Go on, Bleed a Little - Everyone knows about the bleeding edge of Tech. What is often overlooked is that Tech has two bleeding edges - the leading edge and the lagging edge. You only get to choose which one you bleed on.

An organisation that doesn’t prioritize learning not only manifests in arrested development of engineers but also in a system that is running End-of-Life versions of your stack because ‘shipping user value’ is the only priority.

Build a Learning Culture

Learning Culture? What’s that? A Learning Culture is one which takes it for granted that learning is to happen and consciously provides the conditions and encouragement for it.

We’ve already talked about how to signal that learning is a priority for the org leadership - budgets (time and money). Publicise them widely, curate the learning resources well and ask questions when the budgets aren’t spent. But there’s a lot more that you can do. A little bit of seriousness can make all the difference .

Operationalise a library, with librarian - Commandeer some admin resource to be the librarian. Most learning resources are now digital, especially during lockdown. Have one place where they can be found. Make space for bookshelves in the office (whenever that happens next)

Maintain a ‘Suggested Reading’ and ‘Required Reading’ List - Here’s an awesome starting point from GoJek Tech.

True Story - I once printed out several dozen copies of ‘Out of the Tar Pit’ and ‘No Silver Bullet’ and left them on each engineer’s desk. Random pop quizzes followed. Most engineers ended up reading part of it. One senior engineer dived deep into these papers, took extensive notes and emerged on the other side a completely different engineer. And since he was senior the sweetness of that learning spread through his teams. One hit is sometimes all one needs.

Share the Joy - At @ShaadiTech we have a weekly check-in called “What Are You Reading These Days And What Can we Learn From It?” Some excerpts -

As you can see, these are not necessarily engineering books. That’s perfectly ok. We’re after holistic development.

Maintain an Internal Blog - Nothing crystallises learning as much as writing. It allows one to take a distanced and abstracted view of what one has been working on and makes concrete ideas that one is carrying around in one’s head. At @ShaadiTech we operate the blog on the principle that this is for the primary edification of the writer. Any benefit to any reader is a bonus. Any blogs that make it to are doubly so.

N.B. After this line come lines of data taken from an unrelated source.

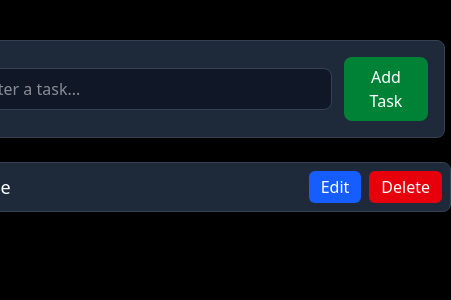
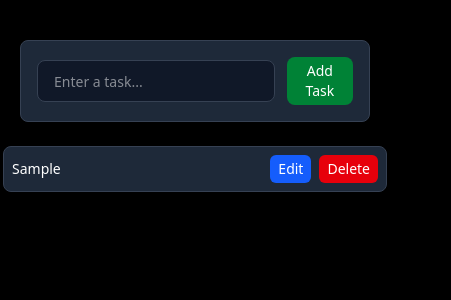
Before and after one commit to izazahamedmallick/Todo-App, a React (Vite) app: page / in a window 390 px wide. Both pictures are taken after typing "Sample" into the empty fields and a click on the button "Add Task". Shown: the top 300 px of the page, 451 px wide, since content can reach past the window. Built offline with nearby package versions, Linux system fonts and the light colour scheme.

Commit message:
responsive for mobile and tab

```diff
--- a/src/App.tsx
+++ b/src/App.tsx
@@ -38,10 +38,10 @@ function App() {
     };
     return (
         <div className="min-h-screen flex items-center flex-col m-4">
-            <div className="w-[500px]">
+            <div className="w-[350px] md:w-[500px]">
                 <InputForm handleTaskSubmit={handleTaskSubmit} />
             </div>
-            <div className="w-lg">
+            <div className="w-sm md:w-lg">
                 <TaskList
                     tasks={tasks}
                     onDelete={handleDelete}
--- a/src/Components/InputForm.tsx
+++ b/src/Components/InputForm.tsx
@@ -7,7 +7,7 @@ interface IInputFormTypes {
 const InputForm: React.FC<IInputFormTypes> = ({ handleTaskSubmit }) => {
     const [taskInput, setTaskInput] = useState("");
 
-    const handleSubmit = (e: React.FormEvent<HTMLFormElement>) => {
+    const handleSubmit = (e: React.FormEvent) => {
         e.preventDefault();
         if (taskInput.trim() === "") {
             alert("Enter a valid task!");
@@ -26,13 +26,13 @@ const InputForm: React.FC<IInputFormTypes> = ({ handleTaskSubmit }) => {
                 <input
                     value={taskInput}
                     type="text"
-                    className="w-full px-4 py-2 text-white bg-gray-900 border border-gray-700 rounded-lg focus:outline-none focus:ring-2 focus:ring-blue-500"
+                    className="w-full px-4 py-2 text-white bg-gray-900 border border-gray-700 rounded-lg focus:outline-none focus:ring-2 focus:ring-blue-500 placeholder:text-sm md:placeholder:text-md"
                     placeholder="Enter a task..."
                     onChange={(e) => setTaskInput(e.target.value)}
                 />
                 <button
                     type="submit"
-                    className="px-4 py-2 cursor-pointer bg-green-700 text-white font-medium rounded-lg hover:bg-green-600 transition duration-200"
+                    className="text-sm px-3 py-1 md:px-4 md:py-2 md:text-lg cursor-pointer bg-green-700 text-white font-medium rounded-lg hover:bg-green-600 transition duration-200"
                 >
                     Add Task
                 </button>
--- a/src/Components/TaskList.tsx
+++ b/src/Components/TaskList.tsx
@@ -45,38 +45,38 @@ const TaskList: React.FC<ITaskListProps> = ({ tasks, onDelete, onUpdate }) => {
                                     onChange={(e) =>
                                         setEditText(e.target.value)
                                     }
-                                    className="w-full px-3 py-2 text-white bg-gray-900 border border-gray-700 rounded-lg focus:outline-none focus:ring-2 focus:ring-blue-500"
+                                    className="w-full px-3 py-1 text-white bg-gray-900 border border-gray-700 rounded-lg focus:outline-none focus:ring-2 focus:ring-blue-500"
                                     autoFocus
                                 />
                                 <button
                                     type="submit"
-                                    className="px-3 py-2 bg-green-600 text-white rounded-md hover:bg-green-500 transition duration-200"
+                                    className="text-sm px-2 md:text-md md:px-3 py-1 bg-green-600 text-white rounded-md hover:bg-green-500 transition duration-200"
                                 >
                                     Save
                                 </button>
                                 <button
                                     type="button"
                                     onClick={() => setEditingId(null)}
-                                    className="px-3 py-2 bg-gray-600 text-white rounded-md hover:bg-gray-500 transition duration-200"
+                                    className="text-sm px-2 md:text-md md:px-3 py-2 bg-gray-600 text-white rounded-md hover:bg-gray-500 transition duration-200"
                                 >
                                     Cancel
                                 </button>
                             </form>
                         ) : (
                             <>
-                                <span className="text-white text-lg">
+                                <span className="text-white text-sm md:text-lg">
                                     {task.task}
                                 </span>
                                 <div className="flex gap-2">
                                     <button
                                         onClick={() => handleEditClick(task)}
-                                        className="px-3 py-1 bg-blue-600 cursor-pointer text-white rounded-md hover:bg-blue-500 transition duration-200"
+                                        className="text-sm px-2 md:text-md md:px-3 py-1 bg-blue-600 cursor-pointer text-white rounded-md hover:bg-blue-500 transition duration-200"
                                     >
                                         Edit
                                     </button>
                                     <button
                                         onClick={() => onDelete(task.id)}
-                                        className="px-3 py-1 bg-red-600 cursor-pointer text-white rounded-md hover:bg-red-500 transition duration-200"
+                                        className="text-sm px-2 md:text-md md:px-3 py-1 bg-red-600 cursor-pointer text-white rounded-md hover:bg-red-500 transition duration-200"
                                     >
                                         Delete
                                     </button>
```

Spread the Learning - One of the big problems in any organisation is ensuring everyone’s running an updated model of the org and system in their heads. There’s little point building cool stuff if it never gets used by the rest of the organisation. To solve for this we have monthly Demo Days at @ShaadiTech. This is where engineers get to show off the cool stuff they’ve built. This works great for engineers who are usually shy about publicity - it gets them in front of the organisation in an environment they’re comfortable in, it inspires other engineers to do cool things and it spreads the learning through the org.

BYOT - BYOT is short for “Bring Your Own Talk”. It’s a communal viewing of a tech conference talk followed by a discussion. The format is very specific

  • the price of entry to the event is a suggested tech talk. This means that you can’t get in unless you watch talks already and have a good one to share.
  • Once everyone’s proposals are in, everyone votes on which talks they’d like to see in the allotted time.
  • Watch the talks.
  • Discuss.
  • ….
  • Profit?

This works better in smaller orgs and team specific because what the Data Engineering Team finds interesting may not interest the Android team.


To come back to the original question - yes it’s very very much better to have an experienced leader and mentor to accelerate learning outcomes for an engineering team. However, building a learning organisation is not hard and very valuable. Engineers are in the job for the dopamine hit of learning. Your job as their manager is simply to allow the space, time and money for this to take place.